In particular, the study targets what it calls the “clinician demand/capacity equation.” Many of the time-consuming duties commonly performed by doctors, such as gathering patient data, could be done more quickly with simple tech tools, freeing up physicians to deal with more important patient issues.
The concept of saving time and money by using virtual health –– or “telemedicine” or “telehealth” –– is not new. A report in 2013 by the Healthcare Performance Management Institute found that 70 percent of physician visits and 40 percent of hospital ER visits could be replaced by phone calls.
Accenture estimates that virtual health could save the average primary care physician up to five minutes per patient visit.
“This is a time savings equivalent to as many as 37,000 PCPs—or 18 percent of the PCP workforce—with an economic value of more than $7 billion,” says Accenture.
Big money could also be saved by enabling patients to manage chronic conditions with personal devices. Switching people from multiple doctor visits to a self-management model that only includes one in-person doctor visit per year could save time equivalent to 24,000 physicians, or $2 billion.
Directing hypertension consultations with patients online, through a secure messaging system, would save time equivalent to 1,500 physicians, or 1 percent of the workforce, for a financials savings of $300 million.
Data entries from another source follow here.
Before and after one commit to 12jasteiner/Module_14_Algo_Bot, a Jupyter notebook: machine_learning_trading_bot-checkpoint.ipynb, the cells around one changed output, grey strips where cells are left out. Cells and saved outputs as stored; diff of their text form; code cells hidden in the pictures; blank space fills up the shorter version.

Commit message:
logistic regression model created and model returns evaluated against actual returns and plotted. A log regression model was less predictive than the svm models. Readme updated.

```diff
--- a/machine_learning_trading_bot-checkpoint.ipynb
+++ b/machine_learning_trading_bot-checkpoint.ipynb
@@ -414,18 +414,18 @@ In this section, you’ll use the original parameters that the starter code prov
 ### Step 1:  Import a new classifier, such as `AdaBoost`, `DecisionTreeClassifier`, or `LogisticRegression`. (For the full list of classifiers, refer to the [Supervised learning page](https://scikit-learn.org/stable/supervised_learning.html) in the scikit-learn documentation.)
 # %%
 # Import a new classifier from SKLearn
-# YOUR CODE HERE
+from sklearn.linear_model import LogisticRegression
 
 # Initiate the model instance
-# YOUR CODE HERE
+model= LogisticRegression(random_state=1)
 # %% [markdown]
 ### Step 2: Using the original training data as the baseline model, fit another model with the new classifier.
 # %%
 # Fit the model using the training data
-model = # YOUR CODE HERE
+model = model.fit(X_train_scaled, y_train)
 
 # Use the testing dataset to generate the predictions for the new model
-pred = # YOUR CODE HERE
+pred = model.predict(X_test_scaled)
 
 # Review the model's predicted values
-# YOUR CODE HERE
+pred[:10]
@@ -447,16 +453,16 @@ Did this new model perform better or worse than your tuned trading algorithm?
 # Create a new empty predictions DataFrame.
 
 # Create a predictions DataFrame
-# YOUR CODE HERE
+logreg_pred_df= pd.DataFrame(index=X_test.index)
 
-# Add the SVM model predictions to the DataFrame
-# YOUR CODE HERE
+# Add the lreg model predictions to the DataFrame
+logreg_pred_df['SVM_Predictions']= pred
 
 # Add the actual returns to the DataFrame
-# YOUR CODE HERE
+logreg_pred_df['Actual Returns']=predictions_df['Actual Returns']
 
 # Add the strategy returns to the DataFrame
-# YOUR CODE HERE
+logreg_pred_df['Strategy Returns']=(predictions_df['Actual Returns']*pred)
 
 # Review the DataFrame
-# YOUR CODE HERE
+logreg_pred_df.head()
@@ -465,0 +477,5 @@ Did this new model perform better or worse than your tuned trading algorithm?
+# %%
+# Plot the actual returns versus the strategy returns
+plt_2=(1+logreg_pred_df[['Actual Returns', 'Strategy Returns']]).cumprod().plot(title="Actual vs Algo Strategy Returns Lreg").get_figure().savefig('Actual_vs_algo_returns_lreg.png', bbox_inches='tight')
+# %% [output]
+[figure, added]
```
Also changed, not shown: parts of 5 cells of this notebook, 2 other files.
“The industry as a whole, as well as individual organizations, must act now to integrate virtual health models into their everyday clinical practice,” concluded the report. “Only then will health care begin to address the looming cost and labor crises impacting the industry at national and organization levels.”